Public Enemy – Fight the Power – 1990 Public Enemy used this song as a call to action to the Black community. They are requesting that the people who are being oppressed under racial discrimination begin to use their voice and power to stand up against the people that abuse their power.
Public Enemy – 911 is a Joke – 1990 Police are supposed to be designed to protect and serve all citizens at any moments notice. In this song Public Enemy calls out these officials since they seem to rescue to Black people extremely slowly and infrequently, however they are extremely responsive and aggressive when Black people are the suspects.
Ice Cube – Who Got the Camera – 1992 In many cases of police brutality, it is often the police officer’s word over the person being harassed, but when there are video cameras to record the situation it is thought to help defend the oppressed. However, Ice Cube realizes in this song that even with a video camera and evidence, police brutality still seems to go without consequence.
KRS-One – Sound of da Police – 1993 This song brings to light the contradiction surrounding the role of the police officer. Rather than protecting the citizens from harm, these officers seem to be inflicting the harm against Black people very similar to how overseers on plantations used to inflict harm on slaves many years ago.
Brand Nubian – Claimin’ I’m a Criminal – 1994 This song highlights the racial discrimination that Black people face in the eyes of the police. Many police assume that Black people are criminals, therefore that assumption is used to justify harassing Black citizens and using unlawful force against innocent people. This usually leads to innocent Black people being taken into custody and spending time in jail.
Jeru The Damaja – Invasion – 1996 This song explains the effects of racial discrimination towards Black people by the law officials. Effects include mass incarceration of Black men, economic profit of the government, and both physical and psychological trauma for the people who are discriminated against.
Tupac – Changes – 1998 This song touches on the racial-profiling, poverty, and racism that affects many black lives. Tupac is trying to express that there is a need for change in the treatment of his people, as the “changes” that are supposedly supposed to help aren’t effective. Social issues are not solved by ignoring the issue, but this is hard to do because not everyone is willing to give up their personal interest.

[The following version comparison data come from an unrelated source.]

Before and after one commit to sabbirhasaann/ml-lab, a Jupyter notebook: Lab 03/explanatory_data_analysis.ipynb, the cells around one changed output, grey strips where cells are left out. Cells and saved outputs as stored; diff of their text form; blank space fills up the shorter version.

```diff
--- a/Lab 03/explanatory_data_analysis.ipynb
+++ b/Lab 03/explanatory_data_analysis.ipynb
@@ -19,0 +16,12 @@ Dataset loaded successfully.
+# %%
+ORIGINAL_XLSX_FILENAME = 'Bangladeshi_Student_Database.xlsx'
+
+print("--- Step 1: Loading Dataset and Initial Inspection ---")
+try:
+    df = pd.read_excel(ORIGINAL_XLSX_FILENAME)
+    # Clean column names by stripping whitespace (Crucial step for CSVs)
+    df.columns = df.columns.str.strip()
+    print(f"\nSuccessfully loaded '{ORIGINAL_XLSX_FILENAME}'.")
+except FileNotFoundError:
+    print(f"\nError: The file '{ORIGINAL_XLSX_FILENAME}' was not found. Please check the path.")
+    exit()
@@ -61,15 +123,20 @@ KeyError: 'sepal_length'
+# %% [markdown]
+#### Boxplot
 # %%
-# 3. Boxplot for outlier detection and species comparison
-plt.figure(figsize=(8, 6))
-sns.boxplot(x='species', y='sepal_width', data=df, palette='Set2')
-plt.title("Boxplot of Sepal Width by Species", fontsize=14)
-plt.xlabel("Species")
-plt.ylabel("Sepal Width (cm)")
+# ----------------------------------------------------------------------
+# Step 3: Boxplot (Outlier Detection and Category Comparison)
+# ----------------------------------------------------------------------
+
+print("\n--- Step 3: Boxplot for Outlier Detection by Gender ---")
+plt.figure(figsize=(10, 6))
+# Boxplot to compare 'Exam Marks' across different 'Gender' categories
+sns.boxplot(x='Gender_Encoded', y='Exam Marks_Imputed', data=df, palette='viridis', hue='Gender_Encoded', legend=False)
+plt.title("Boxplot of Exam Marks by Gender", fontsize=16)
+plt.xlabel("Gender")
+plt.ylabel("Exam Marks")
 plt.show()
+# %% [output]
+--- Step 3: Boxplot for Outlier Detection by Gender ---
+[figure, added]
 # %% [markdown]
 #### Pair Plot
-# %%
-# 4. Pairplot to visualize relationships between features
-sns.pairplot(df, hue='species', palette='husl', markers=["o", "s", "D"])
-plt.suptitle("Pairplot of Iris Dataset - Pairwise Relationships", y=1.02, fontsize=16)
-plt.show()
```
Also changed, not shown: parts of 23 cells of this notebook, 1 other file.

J Dilla – Fuck the Police – 2001 This song is to talk about being harassed as a person of color, regardless of what social standing that he is perceived to have. The police station was down the street from where he lived and he would be searched, the police trying to find drugs. This song was made to vent the frustrations into something that can be heard by the masses instead of confronting the police, and possibly losing his life.
Kendrick Lamar – Alright – 2015 This song shows Kendrick as sort of a hero among his community. He was one of the few to break through the oppression and “make it big.” Even though he has made it big, he also shows that he is human, he shouldn’t be put on a pedestal, and he too can be shot.
Kendrick Lamar – The Blacker the Berry – 2015 This song points out people coming to a racial self-consciousness. Many people understand that there is a lot of hate, specifically just for being associated with the black community. Ultimately, this puts a psychological burden on individuals of the black community. Not only would individuals of the community hate their conditions, they divert their anger among their own peers.
Daye Jack ft Killer Mike – Hands Up – 2016 Many police officers are being charged on account of murder without being rightfully punished. Daye thinks that in order for actual change, a new legislation has to be put into effect. If not, things will only get worse.